What is an advance care directive?
An advance care directive is sometimes called a living will.
The directive is a formal version of your advance care plan . It outlines your preferences for your future care along with your beliefs, values and goals. Having an advance care directive means you can also formally appoint a substitute decision-maker for when you can no longer make decisions yourself.
Why is an advance care directive important?
Making an advance care directive is an important part of advance care planning.
It is impossible to know what will happen in the future concerning your health. And you might have firm ideas about how you want to live the rest of your life.
In a crisis your loved ones may find it difficult to decide what treatment is best for you. An advance care directive will help everyone know what you would want if you can't tell them.
How to make an advance care directive
It is important to note that you can only make a valid advance care directive if you are over 18 and have decision making capacity. Decision making capacity refers to a person's ability to make day to day decisions about things like:
- legal matters
- medical/health care matters
- financial matters
- personal matters
Health professionals and family members must follow a valid directive. They cannot override it.
Your doctor should provide you with information and advice regarding your current health situation. They should also discuss what may happen in the future. It is a good idea to discuss your advance care directive with your doctor.
You don't require a lawyer to complete a valid directive.
An advance care directive can include one or more of the following:
- the person you would like to be your substitute decision-maker
- details of what is important to you, such as your values, life goals and preferred outcomes
- the treatments and care you would like or would refuse if you have a life-threatening illness or injury
There are forms available to help you write your directive.
Once you have written your advance care directive, you should sign and date it. Your substitute decision-maker and your doctor can also sign it.
You should then give copies of your directive to:
- your family
- your substitute decision-maker
- your hospital and doctor
- the ambulance service
- anyone else who you feel is appropriate
How to select a substitute decision-maker
Choosing your substitute decision-maker is important. It is a good idea to think carefully about who you want to take that role. Your decision-maker will make decisions about your medical treatment if you can't.
Your substitute decision-maker should be somebody:
- you trust
- who is over 18 years
- who will listen to your values and preferences for future care
- who will be comfortable making decisions in difficult situations

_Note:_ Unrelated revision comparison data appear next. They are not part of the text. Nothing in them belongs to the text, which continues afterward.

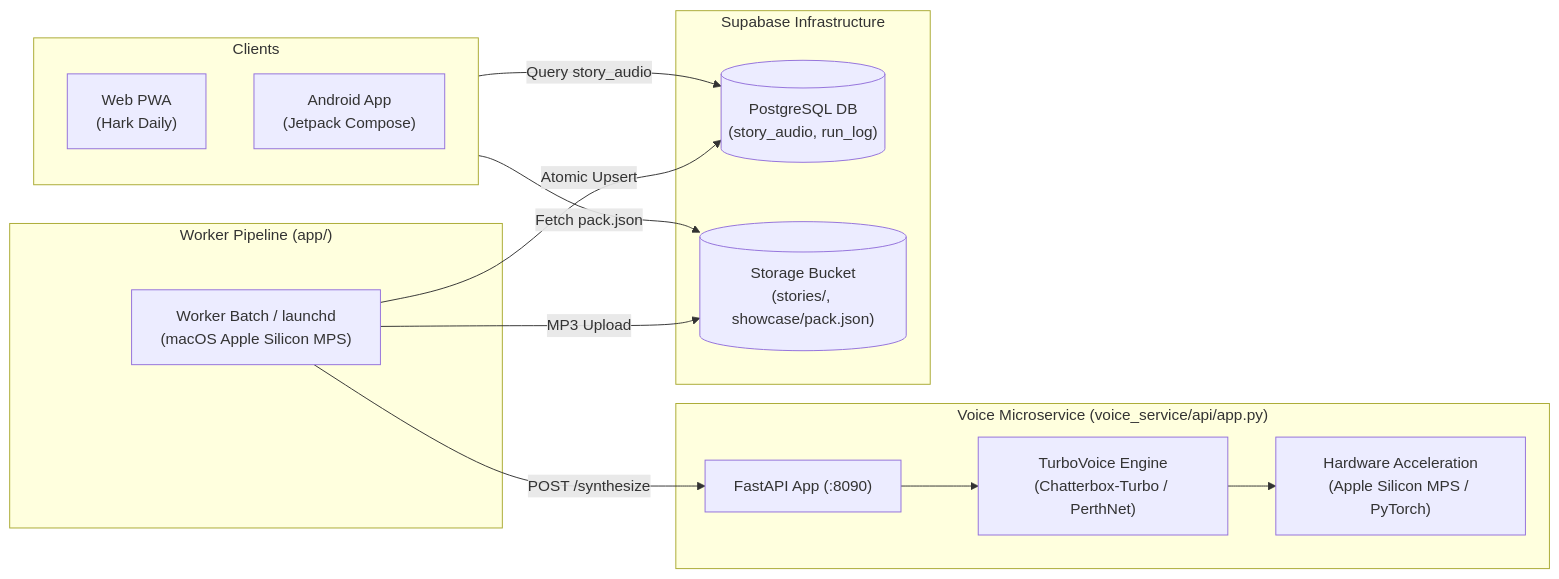
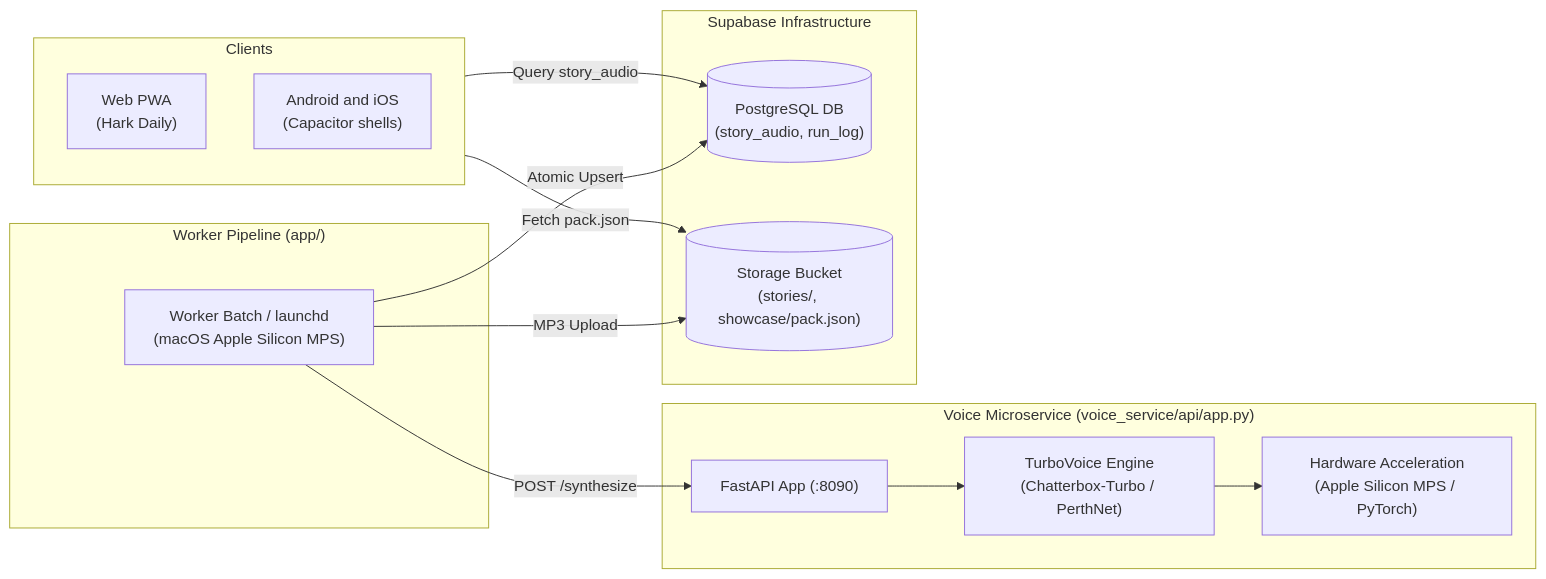
One commit to vattitude-me/Hark-Daily changed the diagram in API_DOCUMENTATION.md. Above: the diagram before and after it, drawn with Mermaid. The commit also changed other lines of this file and 36 other files, not shown here.

````diff
--- a/API_DOCUMENTATION.md
+++ b/API_DOCUMENTATION.md
@@ -9,29 +9,29 @@
 ```mermaid
 flowchart LR
     subgraph Clients["Clients"]
         PWA["Web PWA<br/>(Hark Daily)"]
-        ANDROID["Android App<br/>(Jetpack Compose)"]
+        ANDROID["Android and iOS<br/>(Capacitor shells)"]
     end
 
     subgraph Backend["Worker Pipeline (app/)"]
         WORKER["Worker Batch / launchd<br/>(macOS Apple Silicon MPS)"]
     end
 
     subgraph VoiceService["Voice Microservice (voice_service/api/app.py)"]
         API["FastAPI App (:8090)"]
         ENGINE["TurboVoice Engine<br/>(Chatterbox-Turbo / PerthNet)"]
         GPU["Hardware Acceleration<br/>(Apple Silicon MPS / PyTorch)"]
     end
 
     subgraph Storage["Supabase Infrastructure"]
         DB[("PostgreSQL DB<br/>(story_audio, run_log)")]
         BUCKET[("Storage Bucket<br/>(stories/, showcase/pack.json)")]
     end
 
     WORKER -->|"POST /synthesize"| API
     API --> ENGINE --> GPU
     WORKER -->|"Atomic Upsert"| DB
     WORKER -->|"MP3 Upload"| BUCKET
     Clients -->|"Fetch pack.json"| BUCKET
     Clients -->|"Query story_audio"| DB
 ```
````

You should ask yourself the question: 'Am I confident this person will make decisions based on what I would want?'
You can also choose a second person as an alternate decision-maker. They will step in if your first decision-maker is unable to make decisions on your behalf.